The partnership will leverage the chip-maker’s pre-802.11ay chipsets to power Facebook’s Terragraph technology. The new tech will improve speed, efficiency and quality of internet networks for a fraction of the cost of fibre networks.
802.11 is a set of wireless technology standards developed by the IEEE (Institute of Electrical and Electronics Engineers). 802.11ay is an amendment to the standard that is currently in development. 802.11ac is the current standard found in most routers. It provides dual-band connectivity over the 2.4GHz network channel at 450Mbps or the 5GHz channel at 1300Mbps.
Gigahertz (GHz) is a measure of frequency. More data can be transmitted with higher frequency. However, higher frequency lacks range and the ability to penetrate through objects such as walls.

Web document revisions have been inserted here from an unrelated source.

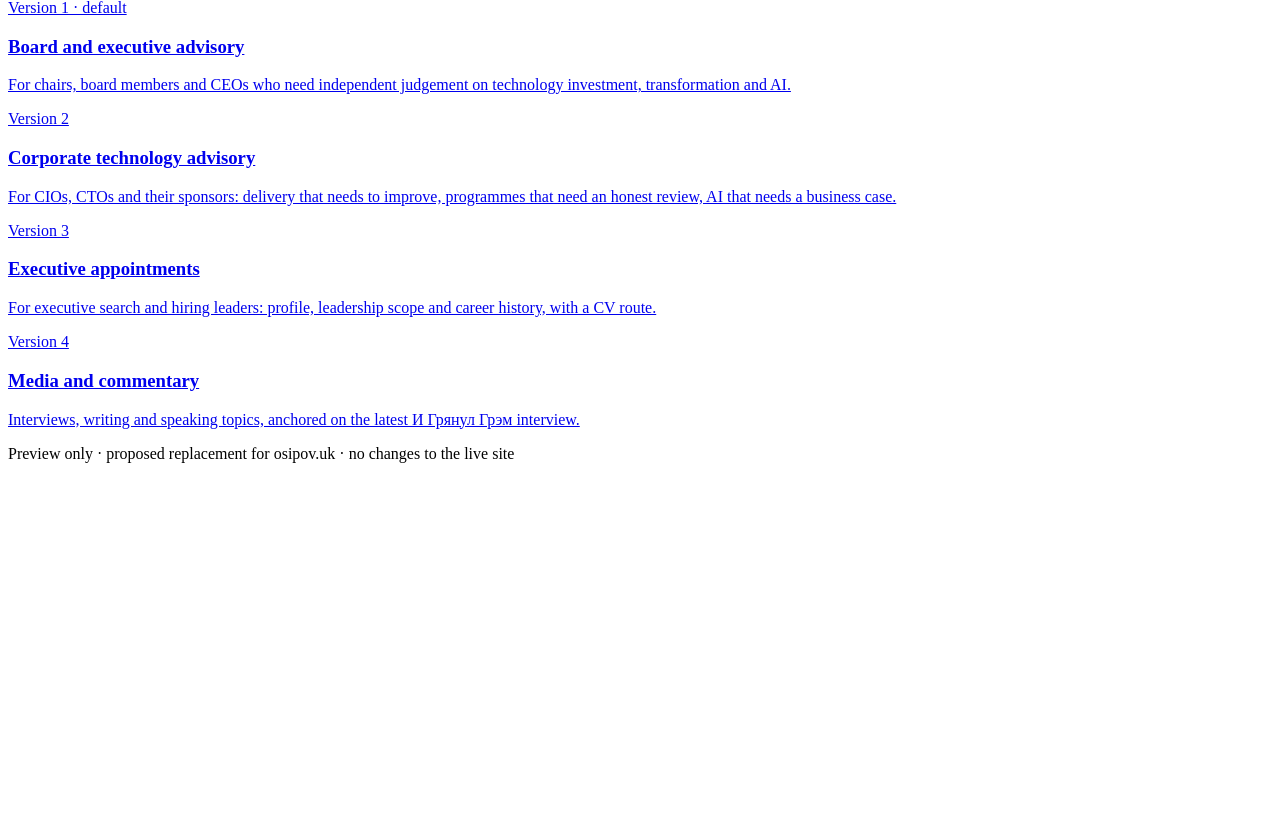
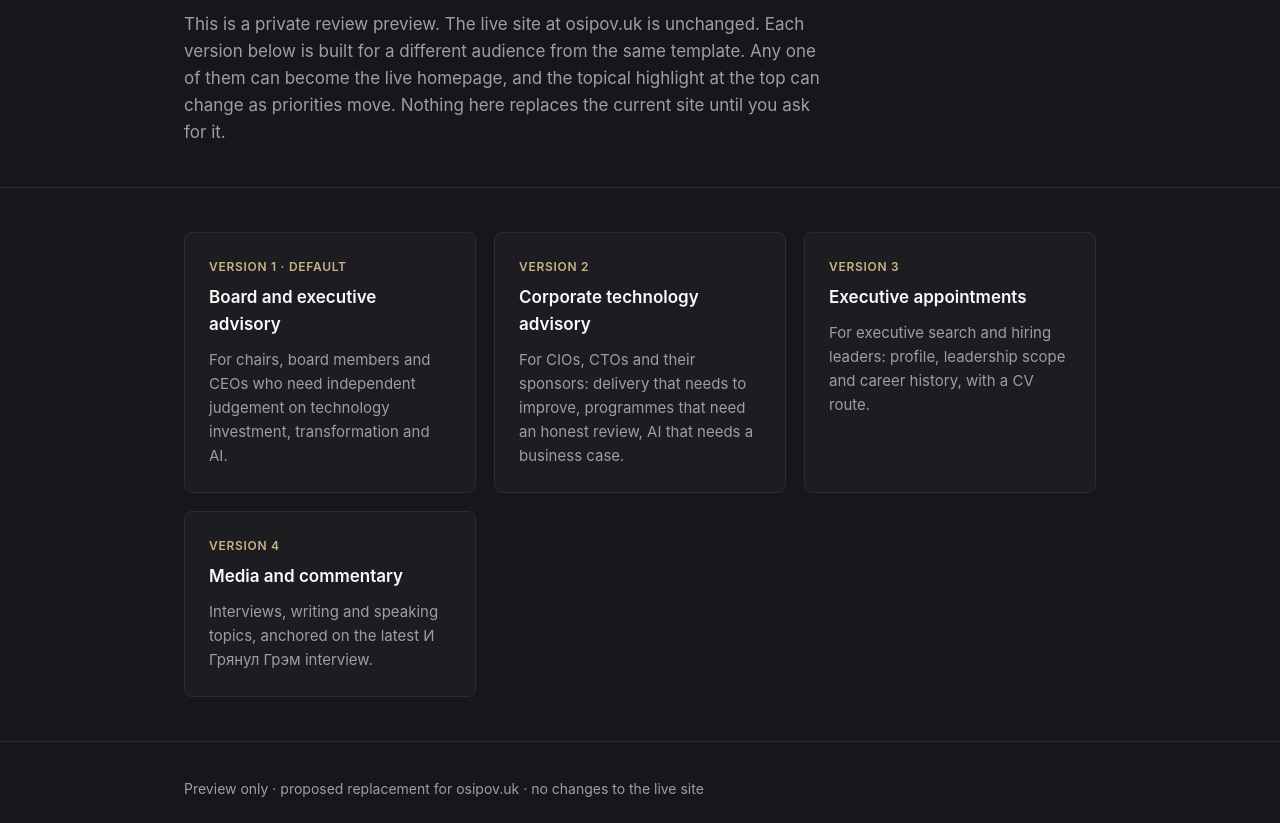
Before and after one commit to nicolapitersky/osipov-preview, a plain HTML site: page index.html in a window 1280 px wide. Shown: the part 133-956 px from the top of the page. Before the commit the page ends 800 px from the top, so only its background shows below. Drawn offline with Linux system fonts and the light colour scheme; the site is published under a folder, as on GitHub Pages, so addresses that start at the root find nothing.

Commit message:
Fix stylesheet link and update card links

```diff
--- a/index.html
+++ b/index.html
@@ -6,7 +6,7 @@
 <title>Igor Osipov — site preview</title>
 <meta name="description" content="Preview of proposed new versions of osipov.uk. The live site is unchanged.">
 <meta name="robots" content="noindex">
-<link rel="stylesheet" href="/styles.css">
+<link rel="stylesheet" href="styles.css">
 </head>
 <body>
 <div class="hub-hero">
@@ -21,22 +21,22 @@
 <section>
   <div class="wrap">
     <div class="grid">
-      <a class="card version-card" href="/advisory/">
+      <a class="card version-card" href="advisory/">
         <p class="live">Version 1 · default</p>
         <h3>Board and executive advisory</h3>
         <p>For chairs, board members and CEOs who need independent judgement on technology investment, transformation and AI.</p>
       </a>
-      <a class="card version-card" href="/corporate/">
+      <a class="card version-card" href="corporate/">
         <p class="live">Version 2</p>
         <h3>Corporate technology advisory</h3>
         <p>For CIOs, CTOs and their sponsors: delivery that needs to improve, programmes that need an honest review, AI that needs a business case.</p>
       </a>
-      <a class="card version-card" href="/executive/">
+      <a class="card version-card" href="executive/">
         <p class="live">Version 3</p>
         <h3>Executive appointments</h3>
         <p>For executive search and hiring leaders: profile, leadership scope and career history, with a CV route.</p>
       </a>
-      <a class="card version-card" href="/media/">
+      <a class="card version-card" href="media/">
         <p class="live">Version 4</p>
         <h3>Media and commentary</h3>
         <p>Interviews, writing and speaking topics, anchored on the latest И Грянул Грэм interview.</p>
```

Despite not being official, the standard has a few potential applications. Thanks to the large bandwidth, 802.11ay could replace complex wired networks within offices. Additionally, 11ay is shaping up to be the new backbone of network infrastructure.

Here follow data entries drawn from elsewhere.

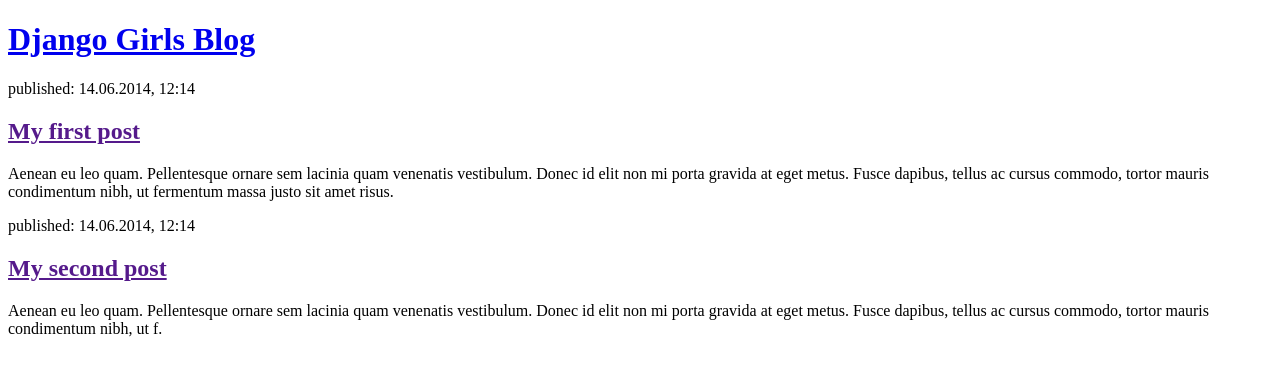
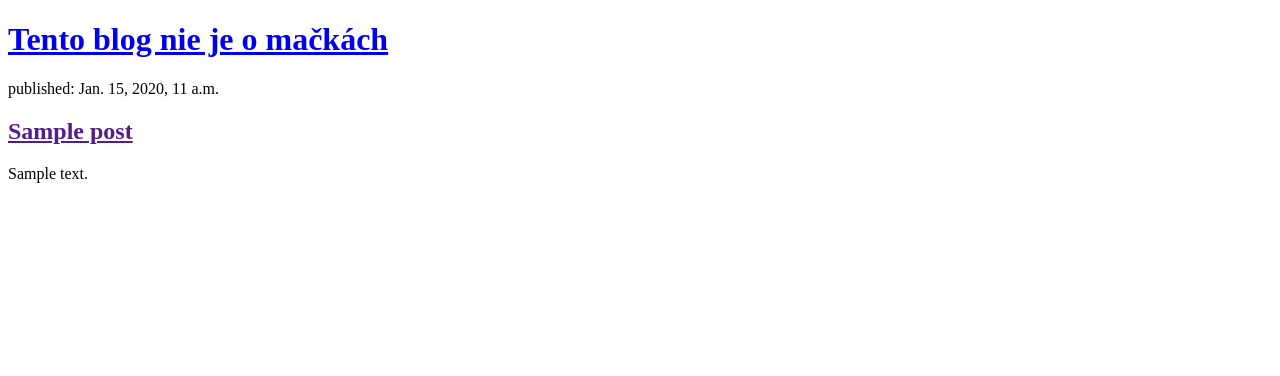
Before and after one commit to kamila3/my-first-blog, a Django app: page / in a window 1280 px wide. Shown: the top 376 px of the page. Run offline with Django 3.2, Linux system fonts and the light colour scheme; tables that the repository leaves empty hold one stand-in row (values such as "Sample post").

Commit message:
Z databazy taha tie veci

```diff
--- a/blog/templates/blog/post_list.html
+++ b/blog/templates/blog/post_list.html
@@ -1,23 +1,21 @@
 <!DOCTYPE html>
 <html>
     <head>
-        <title>Django Girls blog</title>
+        <title>Psíky treba ľúbiť</title>
     </head>
     <body>
         <header>
-            <h1><a href="/">Django Girls Blog</a></h1>
+            <h1><a href="/">Tento blog nie je o mačkách</a></h1>
         </header>
 
-        <article>
-            <time>published: 14.06.2014, 12:14</time>
-            <h2><a href="">My first post</a></h2>
-            <p>Aenean eu leo quam. Pellentesque ornare sem lacinia quam venenatis vestibulum. Donec id elit non mi porta gravida at eget metus. Fusce dapibus, tellus ac cursus commodo, tortor mauris condimentum nibh, ut fermentum massa justo sit amet risus.</p>
-        </article>
 
-        <article>
-            <time>published: 14.06.2014, 12:14</time>
-            <h2><a href="">My second post</a></h2>
-            <p>Aenean eu leo quam. Pellentesque ornare sem lacinia quam venenatis vestibulum. Donec id elit non mi porta gravida at eget metus. Fusce dapibus, tellus ac cursus commodo, tortor mauris condimentum nibh, ut f.</p>
-        </article>
+          {% for post in posts %}
+          <article>
+              <time>published: {{ post.published_date }}</time>
+              <h2><a href="">{{ post.title }}</a></h2>
+              <p>{{ post.text|linebreaksbr }}</p>
+          </article>
+          {% endfor %}
+
     </body>
 </html>
--- a/blog/views.py
+++ b/blog/views.py
@@ -1,6 +1,8 @@
 from django.shortcuts import render
-
+from django.utils import timezone
+from .models import Post
 # Create your views here.
 
 def post_list(request):
-    return render(request, 'blog/post_list.html', {})
+    posts = Post.objects.filter(published_date__lte=timezone.now()).order_by('published_date')
+    return render(request, 'blog/post_list.html', {'posts': posts})
```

Terragraph and the future of networks
Facebook’s Terragraph initiative is kind of like a city-wide mesh Wi-Fi network. Facebook touts Terragraph as the solution to urban bandwidth problems.
In dense urban areas, current copper infrastructure can’t provide enough bandwidth. Fibre is too expensive and too slow to roll out effectively. Cellular is too limited.
Terragraph uses a mix of 802.11ay with enhancements provided by Qualcomm chipsets. Facebook and Qualcomm also developed integrated software that helps make outdoor transmission more efficient.
The 802.11ay standard provides enough bandwidth for Terragraph that there would be no need for wires. Without wires there’s no need to get Right of Way permissions — legal approval to use property owned by others. Terragraph service boxes can be mounted on existing infrastructure like street lamps. The technology provides fibre-like connections to homes and businesses.
This sounds awesome, when do we get it?
Not for a while yet, unfortunately. Qualcomm and Facebook won’t begin testing until mid-2019. Also, due to the the range of 11ay, any Terragraph network rollout will have to be relatively dense. Another problem with 11ay is obstacles. Significantly large obstacles, like trucks, can disrupt the 60 GHz channel temporarily as they pass by.
This means any Terragraph network will need redundancy built in to ensure there is no major service disruptions.
Terragraph could be the network infrastructure of the future. If cost reductions are high enough, we could see 802.11ay backed networks usurping copper and fibre networks soon.